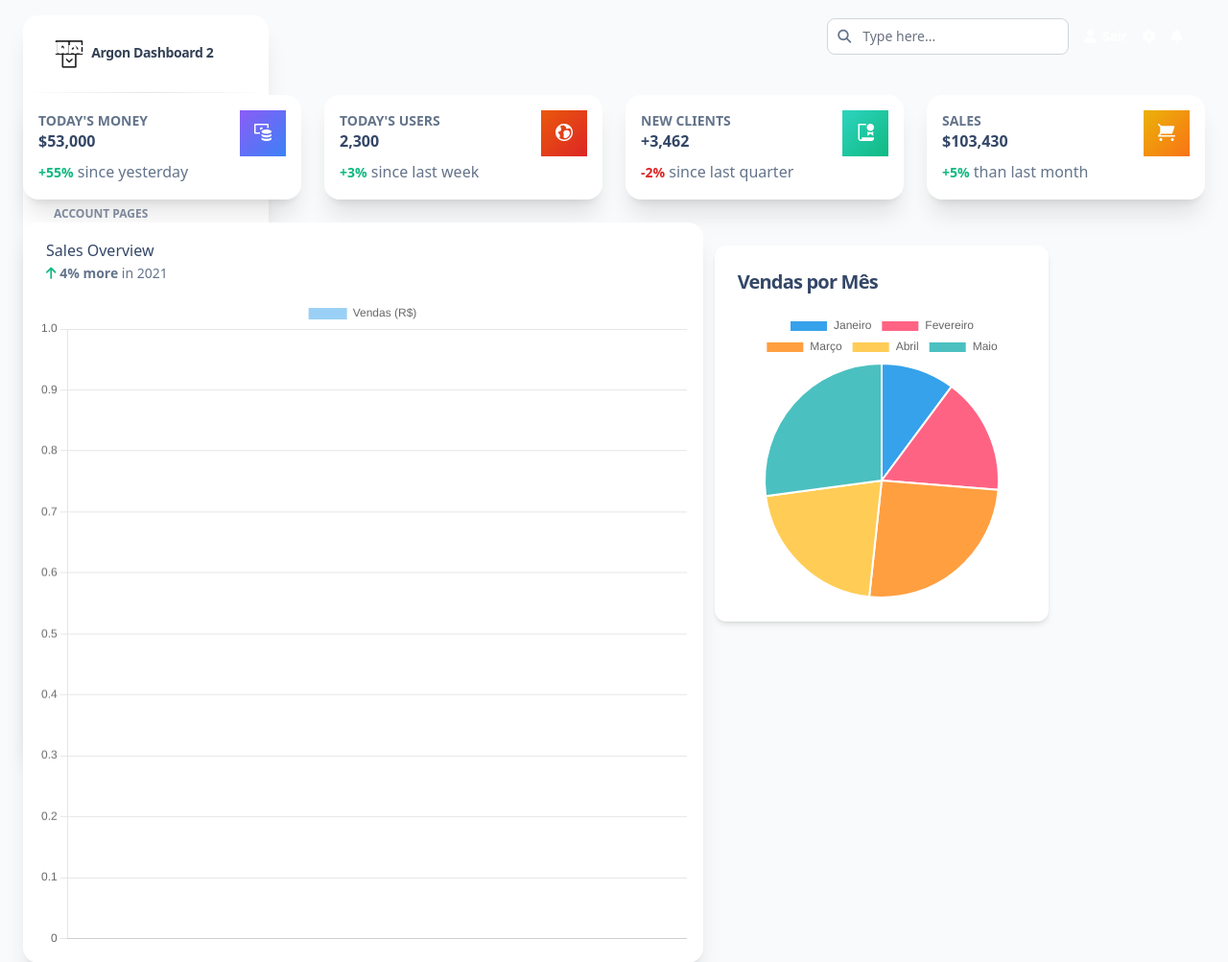
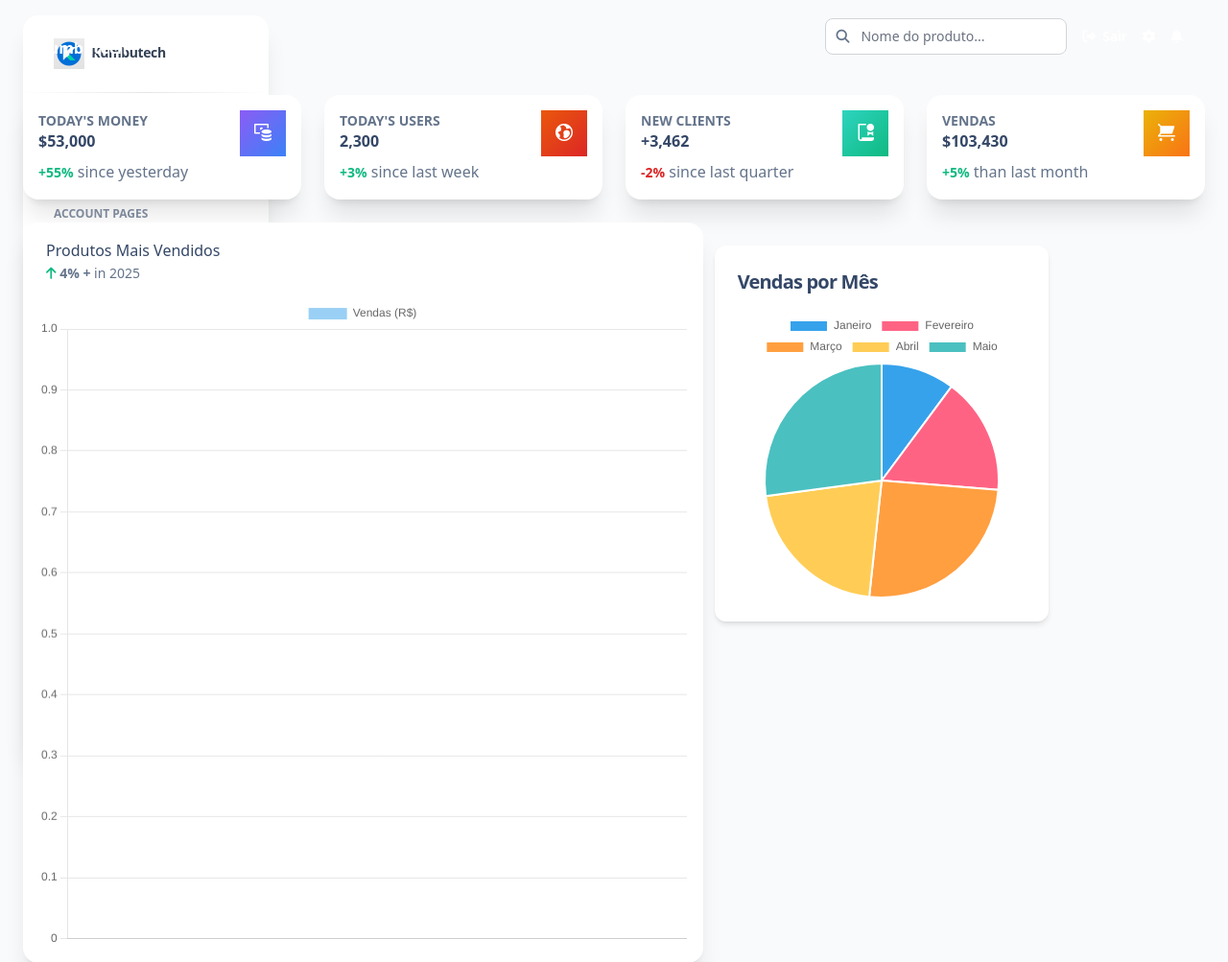
Before and after one commit to Samuel123-456/kumbutech, a Django app: page /product/dashboard/ in a window 1280 px wide. Shown: the top 1003 px of the page at 96% size. Run offline with Django 5.2, Linux system fonts and the light colour scheme; data that the repository does not hold is empty; style sheets or scripts are compiled from the project's sources; some libraries are stand-ins or nearby versions.

Commit message:
translating pages into portugues

```diff
--- a/template/includes/navbar.html
+++ b/template/includes/navbar.html
@@ -4,9 +4,9 @@
       <div class="h-19">
         <i class="absolute top-0 right-0 p-4 opacity-50 cursor-pointer fas fa-times  text-slate-400 xl:hidden" sidenav-close></i>
         <a class="block px-8 py-6 m-0 text-sm whitespace-nowrap  text-slate-700" href="https://demos.creative-tim.com/argon-dashboard-tailwind/pages/dashboard.html" target="_blank">
-          <img src="{% static "/img/logo-ct-dark.png" %}" class="inline h-full max-w-full transition-all duration-200 dark:hidden ease-nav-brand max-h-8" alt="main_logo" />
-          <img src="{% static "/img/logo-ct.png" %}" class="hidden h-full max-w-full transition-all duration-200 dark:inline ease-nav-brand max-h-8" alt="main_logo" />
-          <span class="ml-1 font-semibold transition-all duration-200 ease-nav-brand">Argon Dashboard 2</span>
+          <img src="{% static "/img/main.jpeg" %}" class="inline h-full max-w-full transition-all duration-200 dark:hidden ease-nav-brand max-h-8" alt="main_logo" />
+          <img src="{% static "/img/main.jpeg" %}" class="hidden h-full max-w-full transition-all duration-200 dark:inline ease-nav-brand max-h-8" alt="main_logo" />
+          <span class="ml-1 font-semibold transition-all duration-200 ease-nav-brand">Kumbutech</span>
         </a>
       </div>
 
@@ -18,7 +18,7 @@
           <li class="mt-0.5 w-full">
             <a class="py-2.7 text-sm ease-nav-brand my-0 mx-2 flex items-center whitespace-nowrap px-4 transition-colors  dark:opacity-80" href="{% url "dashboard" %}">
               <div class="mr-2 flex h-8 w-8 items-center justify-center rounded-lg bg-center stroke-0 text-center xl:p-2.5">
-                <i class="relative top-0 text-sm leading-normal text-blue-500 ni ni-tv-2"></i>
+                <i class="relative top-0 text-sm leading-normal text-blue-500 fas fa-tachometer-alt"></i>
               </div>
               <span class="ml-1 duration-300 opacity-100 pointer-events-none ease">Dashboard</span>
             </a>
@@ -29,16 +29,16 @@
               <div class="mr-2 flex h-8 w-8 items-center justify-center rounded-lg bg-center stroke-0 text-center xl:p-2.5">
                 <i class="relative top-0 text-sm leading-normal text-orange-500 ni ni-calendar-grid-58"></i>
               </div>
-              <span class="ml-1 duration-300 opacity-100 pointer-events-none ease">Tables</span>
+              <span class="ml-1 duration-300 opacity-100 pointer-events-none ease">Tabelas dos Produtos</span>
             </a>
           </li>
 
           <li class="mt-0.5 w-full">
             <a class="py-2.7 text-sm ease-nav-brand my-0 mx-2 flex items-center whitespace-nowrap px-4 transition-colors  dark:opacity-80" href="{% url "product" %}">
               <div class="mr-2 flex h-8 w-8 items-center justify-center rounded-lg bg-center fill-current stroke-0 text-center xl:p-2.5">
-                <i class="relative top-0 text-sm leading-normal text-emerald-500 ni ni-credit-card"></i>
+                <i class="relative top-0 text-sm leading-normal text-emerald-500 fa fa-plus"></i>
               </div>
-              <span class="ml-1 duration-300 opacity-100 pointer-events-none ease">Product</span>
+              <span class="ml-1 duration-300 opacity-100 pointer-events-none ease">Cadastro de Produtos</span>
             </a>
           </li>
 
@@ -51,20 +51,20 @@
           </li>
 
           <li class="mt-0.5 w-full">
-            <a class="py-2.7 text-sm ease-nav-brand my-0 mx-2 flex items-center whitespace-nowrap px-4 transition-colors  dark:opacity-80" href="../pages/profile.html">
+            <a class="py-2.7 text-sm ease-nav-brand my-0 mx-2 flex items-center whitespace-nowrap px-4 transition-colors  dark:opacity-80" href="#">
               <div class="mr-2 flex h-8 w-8 items-center justify-center rounded-lg bg-center stroke-0 text-center xl:p-2.5">
                 <i class="relative top-0 text-sm leading-normal text-slate-700 ni ni-single-02"></i>
               </div>
-              <span class="ml-1 duration-300 opacity-100 pointer-events-none ease">Profile</span>
+              <span class="ml-1 duration-300 opacity-100 pointer-events-none ease">Perfil *</span>
             </a>
           </li>
 
           <li class="mt-0.5 w-full">
             <a class="py-2.7 text-sm ease-nav-brand my-0 mx-2 flex items-center whitespace-nowrap px-4 transition-colors  dark:opacity-80" href="{% url "signout" %}">
               <div class="mr-2 flex h-8 w-8 items-center justify-center rounded-lg bg-center stroke-0 text-center xl:p-2.5">
-                <i class="relative top-0 text-sm leading-normal text-orange-500 ni ni-single-copy-04"></i>
+                <i class="relative top-0 text-sm leading-normal text-orange-500 fa fa-sign-out"></i>
               </div>
-              <span class="ml-1 duration-300 opacity-100 pointer-events-none ease">Sign Out</span>
+              <span class="ml-1 duration-300 opacity-100 pointer-events-none ease">Sair</span>
             </a>
           </li>
 
--- a/template/includes/upper_navbar.html
+++ b/template/includes/upper_navbar.html
@@ -5,11 +5,11 @@
             <!-- breadcrumb -->
             <ol class="flex flex-wrap pt-1 mr-12 bg-transparent rounded-lg sm:mr-16">
               <li class="text-sm leading-normal">
-                <a class="text-white opacity-50" href="javascript:;">Pages</a>
+                <a class="text-white opacity-50" href="javascript:;">Paginas</a>
               </li>
-              <li class="text-sm pl-2 capitalize leading-normal text-white before:float-left before:pr-2 before:text-white before:content-['/']" aria-current="page">Billing</li>
+              <li class="text-sm pl-2 capitalize leading-normal text-white before:float-left before:pr-2 before:text-white before:content-['/']" aria-current="page"></li>
             </ol>
-            <h6 class="mb-0 font-bold text-white capitalize">Billing</h6>
+            <h6 class="mb-0 font-bold text-white capitalize">Kumbutech</h6>
           </nav>
 
           <div class="flex items-center mt-2 grow sm:mt-0 sm:mr-6 md:mr-0 lg:flex lg:basis-auto">
@@ -19,7 +19,7 @@
                   <span class="text-sm ease leading-5.6 absolute z-50 -ml-px flex h-full items-center whitespace-nowrap rounded-lg rounded-tr-none rounded-br-none border border-r-0 border-transparent bg-transparent py-2 px-2.5 text-center font-normal text-slate-500 transition-all">
                     <i class="fas fa-search"></i>
                   </span>
-                  <input type="search" name='q' class="pl-9 text-sm focus:shadow-primary-outline ease w-1/100 leading-5.6 relative -ml-px block min-w-0 flex-auto rounded-lg border border-solid border-gray-300 dark:bg-slate-850  bg-white bg-clip-padding py-2 pr-3 text-gray-700 transition-all placeholder:text-gray-500 focus:border-blue-500 focus:outline-none focus:transition-shadow" placeholder="Type here..." />
+                  <input type="search" name='q' class="pl-9 text-sm focus:shadow-primary-outline ease w-1/100 leading-5.6 relative -ml-px block min-w-0 flex-auto rounded-lg border border-solid border-gray-300 dark:bg-slate-850  bg-white bg-clip-padding py-2 pr-3 text-gray-700 transition-all placeholder:text-gray-500 focus:border-blue-500 focus:outline-none focus:transition-shadow" placeholder="Nome do produto..." />
                 </div>
               </form>
             </div>
@@ -30,7 +30,7 @@
               </li> -->
               <li class="flex items-center">
                 <a href="{% url "signout" %}" class="block px-0 py-2 text-sm font-semibold text-white transition-all ease-nav-brand">
-                  <i class="fa fa-user sm:mr-1"></i>
+                  <i class="fa fa-sign-out sm:mr-1"></i>
                   <span class="hidden sm:inline">Sair</span>
                 </a>
               </li>
--- a/template/site/dashboard.html
+++ b/template/site/dashboard.html
@@ -107,7 +107,7 @@
                 <div class="flex flex-row -mx-3">
                   <div class="flex-none w-2/3 max-w-full px-3">
                     <div>
-                      <p class="mb-0 font-sans text-sm font-semibold leading-normal uppercase  dark:opacity-60">Sales</p>
+                      <p class="mb-0 font-sans text-sm font-semibold leading-normal uppercase  dark:opacity-60">Vendas</p>
                       <h5 class="mb-2 font-bold ">$103,430</h5>
                       <p class="mb-0  dark:opacity-60">
                         <span class="text-sm font-bold leading-normal text-emerald-500">+5%</span>
@@ -131,10 +131,10 @@
           <div class="w-full max-w-full px-3 mt-0 lg:w-7/12 lg:flex-none">
             <div class="border-black/12.5 dark:bg-slate-850 dark:shadow-dark-xl shadow-xl relative z-20 flex min-w-0 flex-col break-words rounded-2xl border-0 border-solid bg-white bg-clip-border">
               <div class="border-black/12.5 mb-0 rounded-t-2xl border-b-0 border-solid p-6 pt-4 pb-0">
-                <h6 class="capitalize ">Sales overview</h6>
+                <h6 class="capitalize ">Produtos mais vendidos</h6>
                 <p class="mb-0 text-sm leading-normal  dark:opacity-60">
                   <i class="fa fa-arrow-up text-emerald-500"></i>
-                  <span class="font-semibold">4% more</span> in 2021
+                  <span class="font-semibold">4% +</span> in 2025
                 </p>
               </div>
               <div class="flex-auto p-4">
```
Also changed, not shown: template/controls/signin.html (+4 -4 lines), template/controls/signup.html (+6 -6 lines), template/site/tables.html (+4 -4 lines).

##############################

-- WORK REQUEST --
Go through the records. Copy each line where "current" appears.

-- FINISHED EXERCISE --
               <div class="mr-2 flex h-8 w-8 items-center justify-center rounded-lg bg-center fill-current stroke-0 text-center xl:p-2.5">
-              <li class="text-sm pl-2 capitalize leading-normal text-white before:float-left before:pr-2 before:text-white before:content-['/']" aria-current="page">Billing</li>
+              <li class="text-sm pl-2 capitalize leading-normal text-white before:float-left before:pr-2 before:text-white before:content-['/']" aria-current="page"></li>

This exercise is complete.